§ **What needs to be done**: Please go through the records below and return every line holding the word "coremail".

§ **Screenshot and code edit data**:
**********
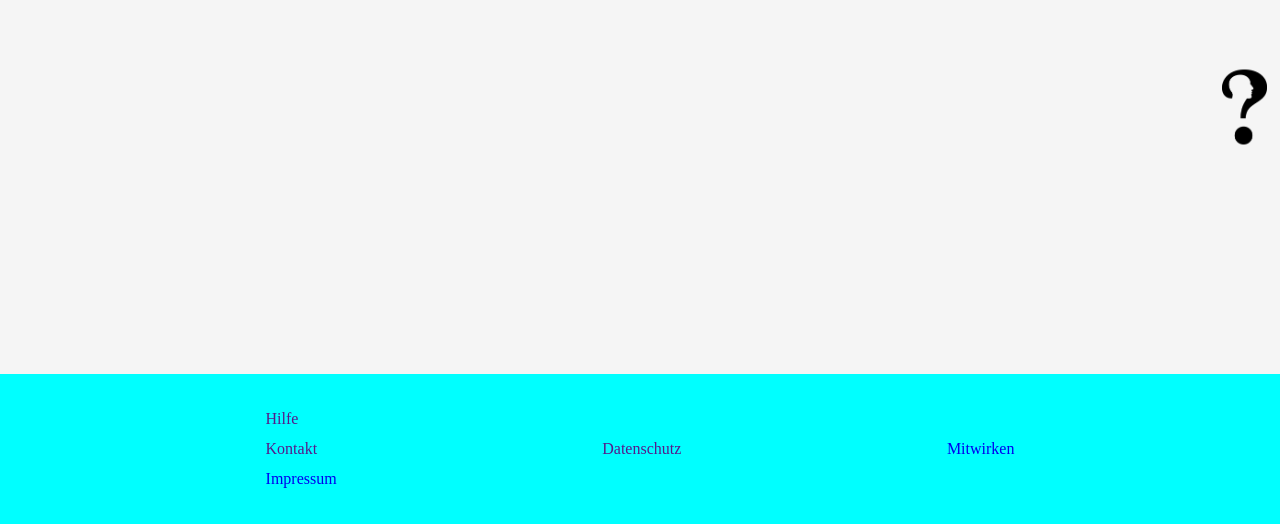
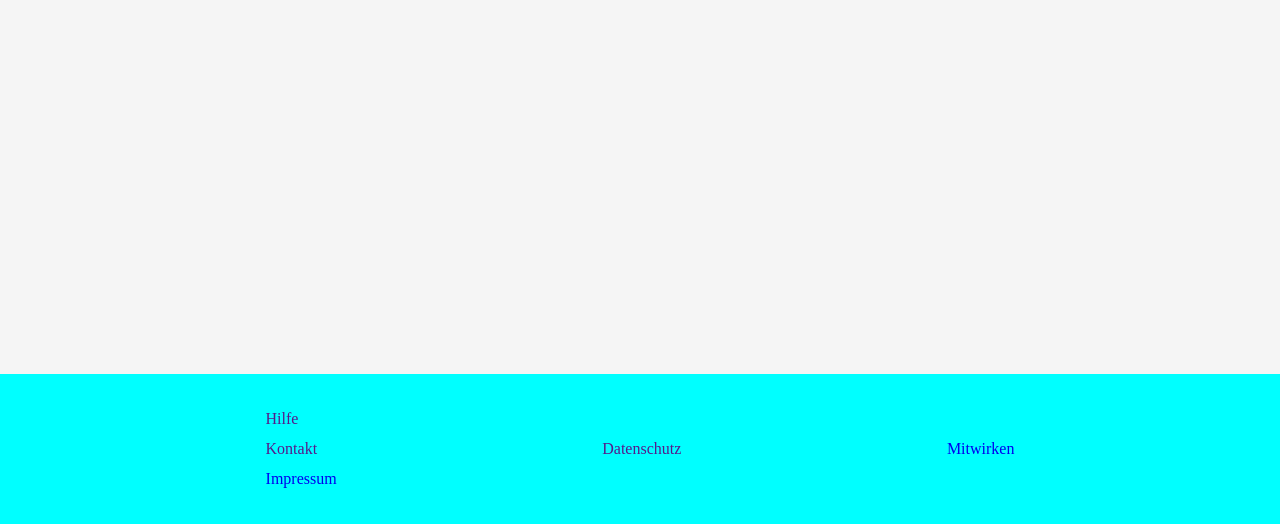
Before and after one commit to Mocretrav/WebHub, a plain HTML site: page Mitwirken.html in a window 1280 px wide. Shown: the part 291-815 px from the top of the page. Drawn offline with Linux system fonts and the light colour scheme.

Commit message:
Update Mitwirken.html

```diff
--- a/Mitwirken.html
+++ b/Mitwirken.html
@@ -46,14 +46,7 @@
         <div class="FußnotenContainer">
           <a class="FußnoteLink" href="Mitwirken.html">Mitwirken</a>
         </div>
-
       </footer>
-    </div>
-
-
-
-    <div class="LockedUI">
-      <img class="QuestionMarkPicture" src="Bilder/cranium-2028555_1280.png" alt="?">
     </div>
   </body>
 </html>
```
**********
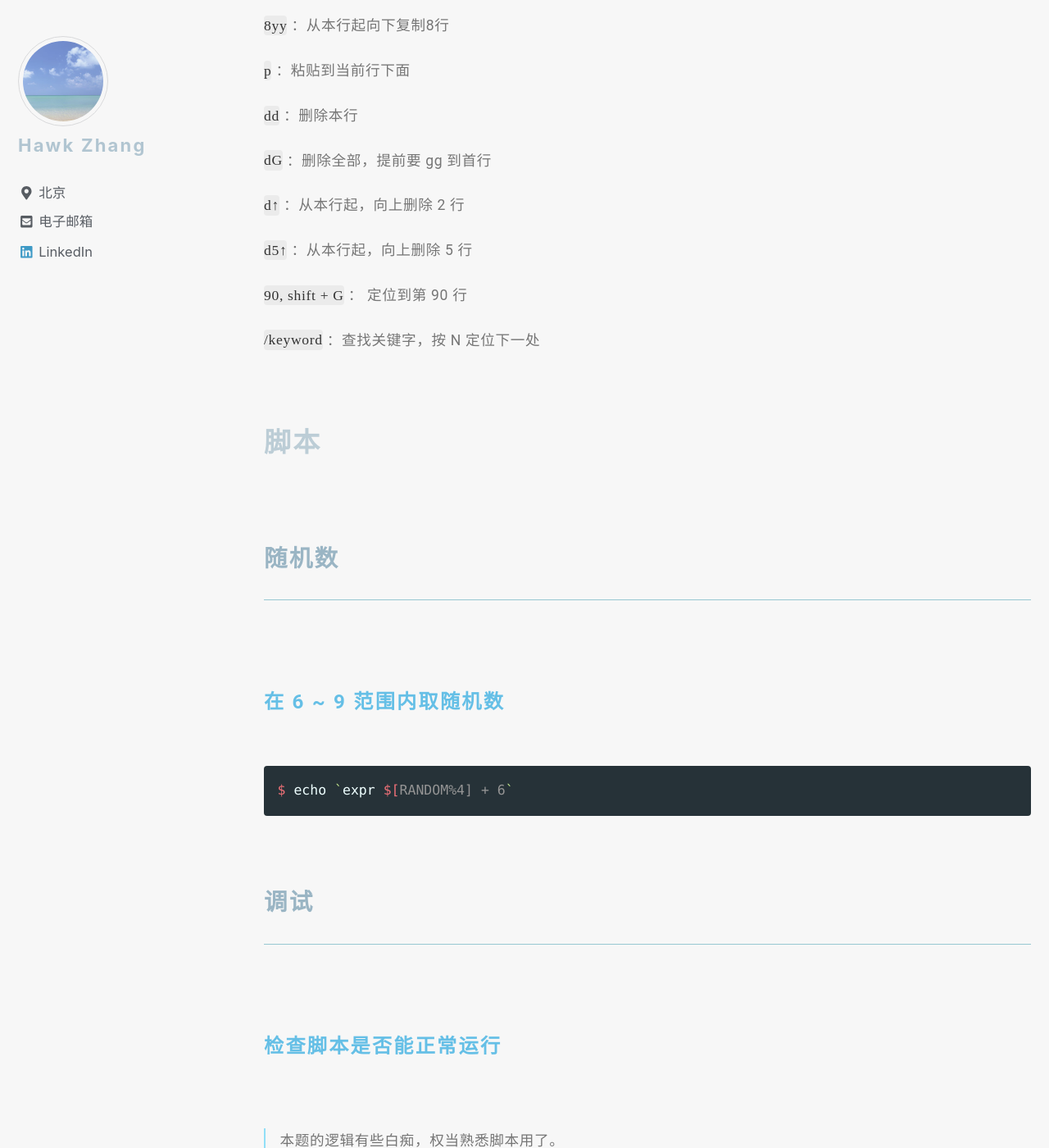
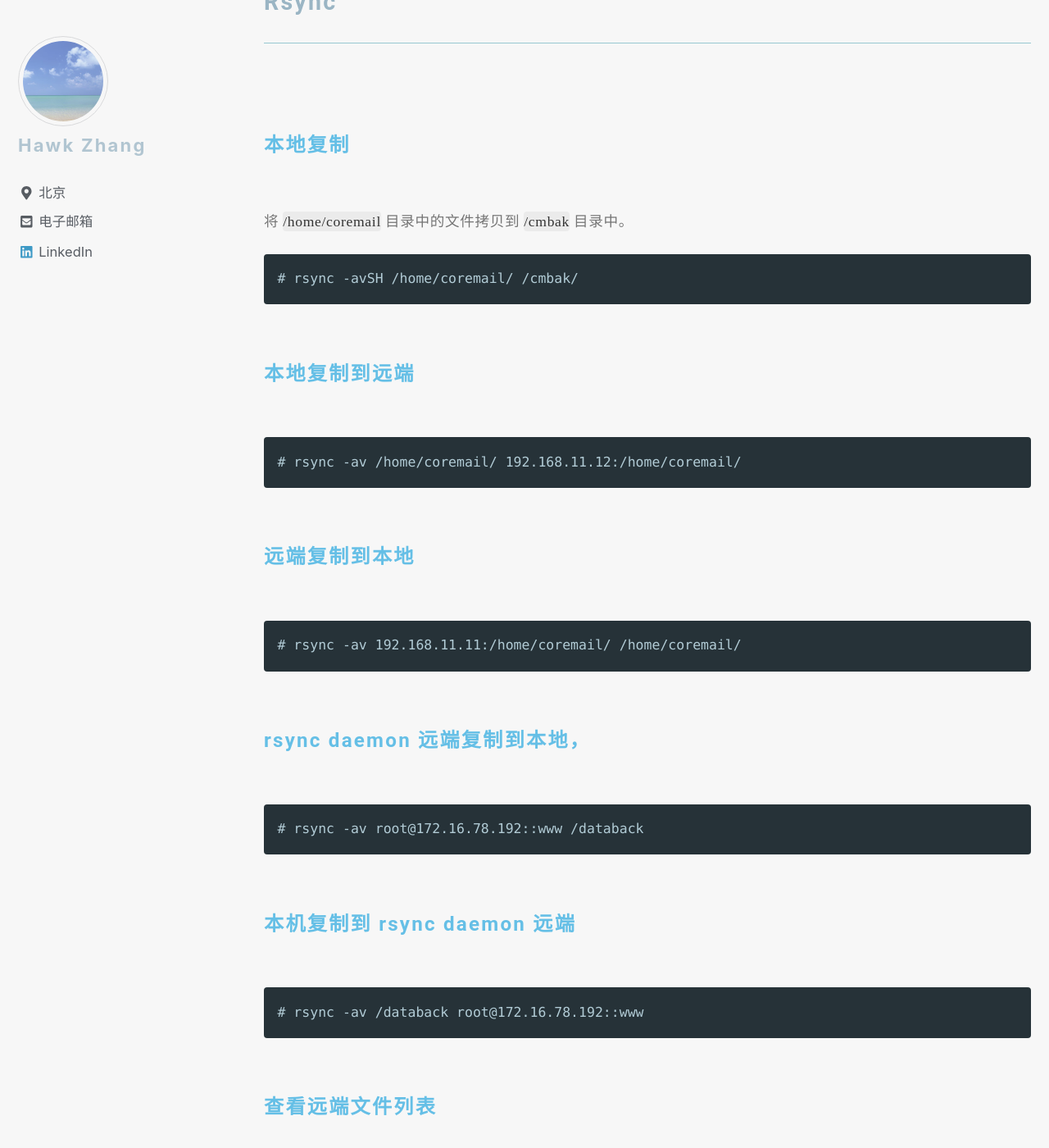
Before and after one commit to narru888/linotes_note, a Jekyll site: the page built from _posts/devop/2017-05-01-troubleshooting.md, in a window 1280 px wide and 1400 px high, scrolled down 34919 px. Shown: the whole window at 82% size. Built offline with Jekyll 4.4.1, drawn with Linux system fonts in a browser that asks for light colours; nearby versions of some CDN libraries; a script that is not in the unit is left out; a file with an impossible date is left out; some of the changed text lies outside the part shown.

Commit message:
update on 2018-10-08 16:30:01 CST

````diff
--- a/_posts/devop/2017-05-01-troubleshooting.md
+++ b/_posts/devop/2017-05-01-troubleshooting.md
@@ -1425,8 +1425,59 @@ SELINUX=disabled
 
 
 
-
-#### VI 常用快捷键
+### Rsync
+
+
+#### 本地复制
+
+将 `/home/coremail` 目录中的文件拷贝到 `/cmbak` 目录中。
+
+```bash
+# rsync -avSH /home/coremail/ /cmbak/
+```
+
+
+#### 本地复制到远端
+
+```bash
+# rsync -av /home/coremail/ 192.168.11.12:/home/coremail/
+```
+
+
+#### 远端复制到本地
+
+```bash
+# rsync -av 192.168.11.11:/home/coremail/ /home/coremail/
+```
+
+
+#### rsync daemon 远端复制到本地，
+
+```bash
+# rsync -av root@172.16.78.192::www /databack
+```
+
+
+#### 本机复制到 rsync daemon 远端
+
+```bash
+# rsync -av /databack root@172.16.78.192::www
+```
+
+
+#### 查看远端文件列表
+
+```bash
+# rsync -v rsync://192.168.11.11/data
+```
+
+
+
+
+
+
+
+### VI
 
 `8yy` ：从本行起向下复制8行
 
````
**********
§ **Task solution**:
+将 `/home/coremail` 目录中的文件拷贝到 `/cmbak` 目录中。
+# rsync -avSH /home/coremail/ /cmbak/
+# rsync -av /home/coremail/ 192.168.11.12:/home/coremail/
+# rsync -av 192.168.11.11:/home/coremail/ /home/coremail/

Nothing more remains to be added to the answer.